Keeping up with technology trends, challenges, and innovations in learning environments—academic, museums, and libraries included—can feel overwhelming even to those of us immersed in those topics every day. The New Media Consortium (NMC) annual reports on technology in learning, therefore, are among those must-read research-based resources that help us see the tech forest for the trees and provide up-to-date information that can be useful to us and to those we serve.

This one-hour overview focuses on the NMC Horizon Report > 2016 Higher Education edition, scheduled for release in February 2016, to explore how the key trends, significant challenges, and important developments in educational technology affect library staff and users alike—and prepare us to better function in our roles as trainer-teacher-learners.

Participants, by the time they leave the session, will:

• Be able to identify key trends, challenges, and technologies in learning environments over the next five years
• Be able to draw parallels between trends, challenges and technologies in libraries and other learning organizations
• Have at least three new resources to explore in their efforts to become more familiar and conversant with trends, challenges and technologies in training-teaching-learning


Original broadcast March 16, 2016

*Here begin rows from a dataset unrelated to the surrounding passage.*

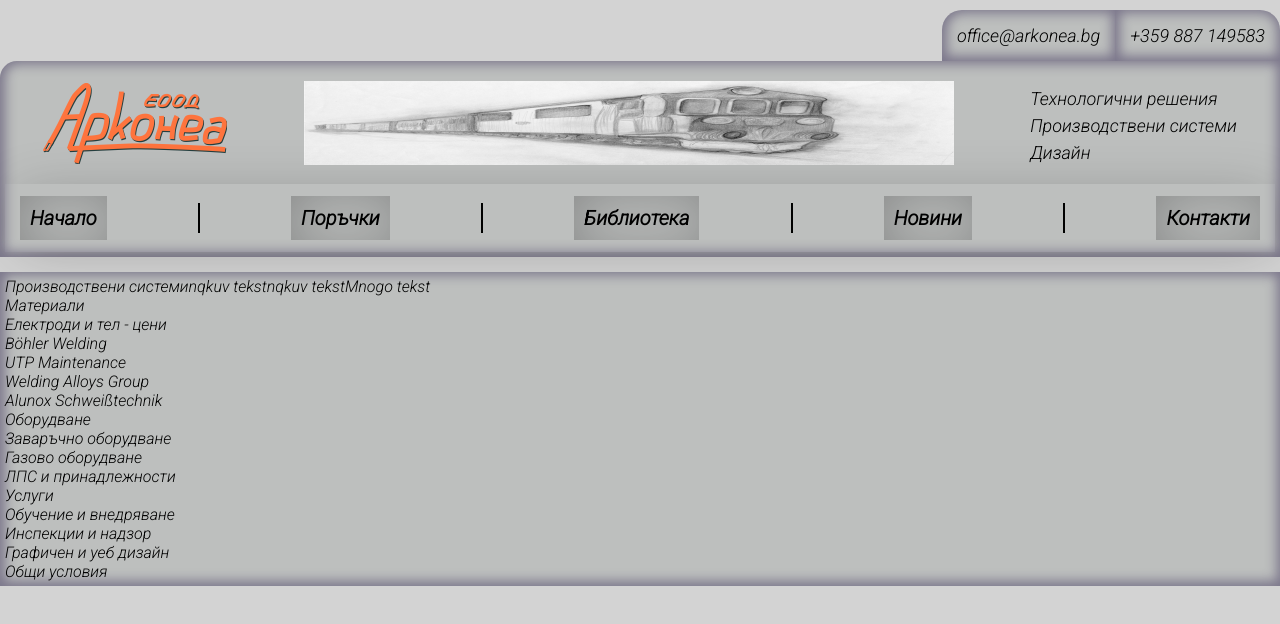
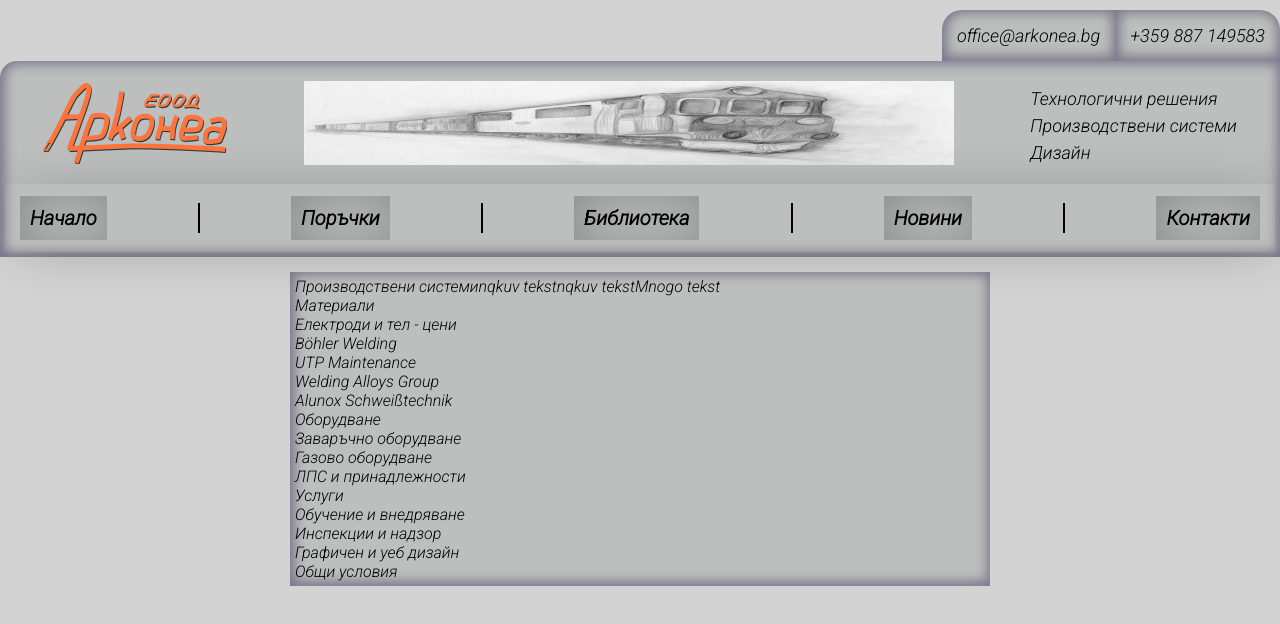
Before and after one commit to kalata123/ark-website, a Next.js app in the folder ark-website/: page / in a window 1280 px wide. Shown: the top 624 px of the page. Built offline with nearby package versions, Linux system fonts and the light colour scheme.

Commit message:
split files/components and css

```diff
--- /dev/null
+++ b/ark-website/components/Footer.js
@@ -0,0 +1,9 @@
+import styles from '../styles/footer.module.css'
+
+const Footer = props => (
+    <div>
+
+    </div>
+);
+
+export default Footer;
--- a/ark-website/components/Sidebar.js
+++ b/ark-website/components/Sidebar.js
@@ -1,8 +1,8 @@
-import styles from '../styles/navbar.module.css'
+import styles from '../styles/sidebar.module.css'
 
 const Sidebar = props => (
-    <div className={styles.main}>
-        <div className={styles['main-sidebar']}>
+    <div className={styles['sidebar']}>
+        <div className={styles['sidebar-content']}>
             <a>Производствени системи</a>
             <a>Материали</a>
             <a>Електроди и тел - цени</a>
@@ -21,7 +21,7 @@ const Sidebar = props => (
             <a>Общи условия</a>
         </div>
         <a>nqkuv tekst</a>
-        <span className={styles['main-separatcor']}></span>
+        <span className={styles['sidebar-separatcor']}></span>
         <a>nqkuv tekst</a>
         <div>
             <a>Mnogo tekst</a>
--- a/ark-website/pages/index.js
+++ b/ark-website/pages/index.js
@@ -1,8 +1,9 @@
 import Head from 'next/head'
-import styles from '../styles/navbar.module.css'
+import styles from '../styles/index.module.css'
 import Link from 'next/link'
 import Navbar from '../components/Navbar'
 import Sidebar from '../components/Sidebar'
+import Footer from '../components/Footer'
 
 export default function Home() {
   return (
@@ -14,9 +15,7 @@ export default function Home() {
       </Head>
       <Navbar />
       <Sidebar />
-      <div className={styles.footer}>
-
-      </div>
+      <Footer />
       {/* <main className={styles.main}>
         <h1 className={styles.title}>
           Welcome to <a href="https://nextjs.org">Next.js!</a>
--- /dev/null
+++ b/ark-website/styles/index.module.css
@@ -0,0 +1,9 @@
+.container {
+    all: unset;
+    min-height: 100vh;
+    display: flex;
+    flex-direction: column;
+    justify-content: start;
+    align-items: center;
+    background-color: lightgray;font-family: "Roboto", "sans-serif";
+}
--- a/ark-website/styles/navbar.module.css
+++ b/ark-website/styles/navbar.module.css
@@ -1,13 +1,3 @@
-.container {
-  all: unset;
-  min-height: 100vh;
-  display: flex;
-  flex-direction: column;
-  justify-content: start;
-  align-items: center;
-  background-color: lightgray;font-family: "Roboto", "sans-serif";
-}
-
 .full-navbar {
   display: flex;
   flex-direction: column;
@@ -126,25 +116,3 @@
   height: 30px;
   background-color:black;
 }
-
-.main {
-  margin-top: 15px;
-  display: flex;
-  flex-direction: row;
-  background-color: #bdbfbe;
-  padding: 5px;
-box-shadow: inset 1px -1px 12px 4px rgba(36, 24, 73, 0.43);
-  width: 100%;
-  max-width: 1400px;
-}
-
-.main-sidebar {
-  display: flex;
-  flex-direction:column;
-}
-
-.main-separator {
-  width: 2px;
-  height: 50px;
-  background-color:black;
-}
--- /dev/null
+++ b/ark-website/styles/sidebar.module.css
@@ -0,0 +1,21 @@
+.sidebar {
+    margin-top: 15px;
+    display: flex;
+    flex-direction: row;
+    background-color: #bdbfbe;
+    padding: 5px;
+    box-shadow: inset 1px -1px 12px 4px rgba(36, 24, 73, 0.43);
+    width: 100%;
+    max-width: 700px;
+  }
+
+  .sidebar-content {
+    display: flex;
+    flex-direction:column;
+  }
+
+  .sidebar-separator {
+    width: 2px;
+    height: 50px;
+    background-color:black;
+  }
```
Also changed, not shown: ark-website/styles/footer.module.css (added).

Paul Signorelli ~ Biography
Paul, co-author of Workplace Learning & Leadership with Lori Reed, served as director of staff training for the San Francisco Public Library system before becoming an independent writer-trainer-instructional designer-presenter-social media strategist-consultant. Much of his current work in training-teaching-learning focuses on effectively incorporating educational technology into the learning process without losing sight of the learners.

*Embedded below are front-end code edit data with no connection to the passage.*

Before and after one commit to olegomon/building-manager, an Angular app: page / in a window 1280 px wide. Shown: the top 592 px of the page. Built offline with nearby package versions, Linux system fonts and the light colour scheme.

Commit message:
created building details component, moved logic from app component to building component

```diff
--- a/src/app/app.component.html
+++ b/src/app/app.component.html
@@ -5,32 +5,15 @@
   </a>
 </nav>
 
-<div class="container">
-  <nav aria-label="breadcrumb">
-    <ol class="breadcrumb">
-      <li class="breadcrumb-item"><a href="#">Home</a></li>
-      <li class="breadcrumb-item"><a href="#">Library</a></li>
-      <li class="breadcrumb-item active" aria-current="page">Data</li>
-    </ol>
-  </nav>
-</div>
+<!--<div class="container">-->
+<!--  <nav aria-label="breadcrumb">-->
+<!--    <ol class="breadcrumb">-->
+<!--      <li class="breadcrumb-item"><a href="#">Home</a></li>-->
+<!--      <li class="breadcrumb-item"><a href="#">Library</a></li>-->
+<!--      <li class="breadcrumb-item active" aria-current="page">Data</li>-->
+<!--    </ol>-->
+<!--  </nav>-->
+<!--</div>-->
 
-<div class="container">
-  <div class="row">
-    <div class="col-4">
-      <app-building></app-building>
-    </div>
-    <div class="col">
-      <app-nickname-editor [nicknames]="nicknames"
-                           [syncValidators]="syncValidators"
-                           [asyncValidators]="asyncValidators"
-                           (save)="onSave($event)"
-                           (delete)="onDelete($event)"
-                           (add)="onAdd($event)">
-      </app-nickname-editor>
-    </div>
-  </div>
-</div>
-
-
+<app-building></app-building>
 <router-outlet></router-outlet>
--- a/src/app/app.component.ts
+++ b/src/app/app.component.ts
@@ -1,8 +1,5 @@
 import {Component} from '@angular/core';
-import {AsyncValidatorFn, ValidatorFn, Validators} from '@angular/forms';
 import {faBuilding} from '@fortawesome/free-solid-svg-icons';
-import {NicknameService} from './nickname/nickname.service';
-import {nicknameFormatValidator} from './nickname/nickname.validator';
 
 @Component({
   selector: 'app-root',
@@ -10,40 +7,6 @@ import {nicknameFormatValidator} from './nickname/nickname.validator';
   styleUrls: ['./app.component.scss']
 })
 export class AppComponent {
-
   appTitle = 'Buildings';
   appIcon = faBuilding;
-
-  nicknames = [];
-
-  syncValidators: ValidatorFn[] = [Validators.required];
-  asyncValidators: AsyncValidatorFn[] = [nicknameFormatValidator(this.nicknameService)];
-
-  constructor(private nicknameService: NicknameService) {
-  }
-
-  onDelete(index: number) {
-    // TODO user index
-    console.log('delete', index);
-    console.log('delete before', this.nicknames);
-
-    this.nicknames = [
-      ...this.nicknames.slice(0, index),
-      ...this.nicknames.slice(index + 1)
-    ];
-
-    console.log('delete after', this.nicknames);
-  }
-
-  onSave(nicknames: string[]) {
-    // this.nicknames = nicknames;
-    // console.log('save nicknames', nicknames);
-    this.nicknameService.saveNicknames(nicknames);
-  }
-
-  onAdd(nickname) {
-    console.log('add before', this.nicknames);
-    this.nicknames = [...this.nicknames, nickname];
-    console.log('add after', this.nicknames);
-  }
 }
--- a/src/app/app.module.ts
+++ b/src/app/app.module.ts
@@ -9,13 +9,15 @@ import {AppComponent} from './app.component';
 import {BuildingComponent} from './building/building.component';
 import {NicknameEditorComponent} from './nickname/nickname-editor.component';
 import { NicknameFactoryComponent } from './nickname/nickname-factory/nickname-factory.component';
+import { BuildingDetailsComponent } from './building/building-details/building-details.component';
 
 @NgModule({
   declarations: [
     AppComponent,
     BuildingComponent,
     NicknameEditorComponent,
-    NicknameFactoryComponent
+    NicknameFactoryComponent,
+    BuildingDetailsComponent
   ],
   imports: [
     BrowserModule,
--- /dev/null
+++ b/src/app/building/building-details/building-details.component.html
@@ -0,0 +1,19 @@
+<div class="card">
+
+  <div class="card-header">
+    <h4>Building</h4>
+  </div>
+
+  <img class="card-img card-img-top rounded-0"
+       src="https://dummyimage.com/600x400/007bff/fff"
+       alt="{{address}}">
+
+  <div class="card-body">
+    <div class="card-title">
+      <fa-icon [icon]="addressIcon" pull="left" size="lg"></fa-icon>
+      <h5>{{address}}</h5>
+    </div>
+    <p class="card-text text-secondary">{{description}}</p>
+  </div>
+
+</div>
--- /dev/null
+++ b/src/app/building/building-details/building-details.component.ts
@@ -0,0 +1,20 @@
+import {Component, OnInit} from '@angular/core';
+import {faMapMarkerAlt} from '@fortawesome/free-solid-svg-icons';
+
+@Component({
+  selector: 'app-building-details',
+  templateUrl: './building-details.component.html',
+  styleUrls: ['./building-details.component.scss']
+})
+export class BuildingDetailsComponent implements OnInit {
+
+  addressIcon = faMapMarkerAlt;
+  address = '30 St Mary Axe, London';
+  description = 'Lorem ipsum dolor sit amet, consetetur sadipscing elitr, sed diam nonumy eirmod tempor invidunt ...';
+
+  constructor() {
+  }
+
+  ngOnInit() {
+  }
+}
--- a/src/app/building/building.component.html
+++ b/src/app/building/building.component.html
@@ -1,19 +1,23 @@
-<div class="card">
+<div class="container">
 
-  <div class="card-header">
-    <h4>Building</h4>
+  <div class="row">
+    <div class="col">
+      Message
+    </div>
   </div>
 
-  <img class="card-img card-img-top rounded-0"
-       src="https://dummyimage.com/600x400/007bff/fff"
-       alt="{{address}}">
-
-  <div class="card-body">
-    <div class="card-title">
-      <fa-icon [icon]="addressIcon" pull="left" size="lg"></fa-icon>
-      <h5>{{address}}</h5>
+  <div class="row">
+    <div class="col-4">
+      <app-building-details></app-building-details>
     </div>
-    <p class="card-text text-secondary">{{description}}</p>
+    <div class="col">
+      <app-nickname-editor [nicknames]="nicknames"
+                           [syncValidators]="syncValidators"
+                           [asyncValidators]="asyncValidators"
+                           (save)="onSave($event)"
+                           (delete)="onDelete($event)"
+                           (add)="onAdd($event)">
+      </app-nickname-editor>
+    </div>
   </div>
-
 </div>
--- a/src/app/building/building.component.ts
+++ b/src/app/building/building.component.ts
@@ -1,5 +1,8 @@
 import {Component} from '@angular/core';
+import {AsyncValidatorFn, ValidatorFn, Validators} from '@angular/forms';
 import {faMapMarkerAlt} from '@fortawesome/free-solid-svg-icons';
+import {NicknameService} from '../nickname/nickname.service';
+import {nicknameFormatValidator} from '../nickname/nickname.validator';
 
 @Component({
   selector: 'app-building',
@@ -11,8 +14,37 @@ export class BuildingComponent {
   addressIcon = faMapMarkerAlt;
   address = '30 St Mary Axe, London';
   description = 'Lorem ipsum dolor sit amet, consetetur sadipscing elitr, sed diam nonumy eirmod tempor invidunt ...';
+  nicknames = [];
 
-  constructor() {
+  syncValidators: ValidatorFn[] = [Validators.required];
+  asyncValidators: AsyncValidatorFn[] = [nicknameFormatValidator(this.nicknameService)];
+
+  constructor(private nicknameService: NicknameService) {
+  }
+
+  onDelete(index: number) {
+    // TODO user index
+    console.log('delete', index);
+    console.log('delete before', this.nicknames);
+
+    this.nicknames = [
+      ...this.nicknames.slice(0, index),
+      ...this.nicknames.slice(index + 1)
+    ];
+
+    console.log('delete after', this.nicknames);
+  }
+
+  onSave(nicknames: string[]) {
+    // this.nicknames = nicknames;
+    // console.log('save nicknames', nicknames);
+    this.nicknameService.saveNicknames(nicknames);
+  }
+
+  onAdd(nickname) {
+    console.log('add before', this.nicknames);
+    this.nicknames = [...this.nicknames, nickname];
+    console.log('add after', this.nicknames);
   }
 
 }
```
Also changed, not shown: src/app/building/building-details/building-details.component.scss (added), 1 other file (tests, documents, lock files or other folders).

He is actively involved in designing and facilitating a variety of online and onsite learning opportunities; continues to incorporate Connected Learning and Flipped Classroom model practices into his work; and strives to create learning environments in which what is learned is quickly applied in learners’ worksites and communities.

He remains active on New Media Consortium Horizon Report advisory boards/expert panels, in the Association for Talent Development (ATD–formerly the American Society for Training & Development), and with the American Library Association; he also writes extensively to document and promote innovation and creativity in learning.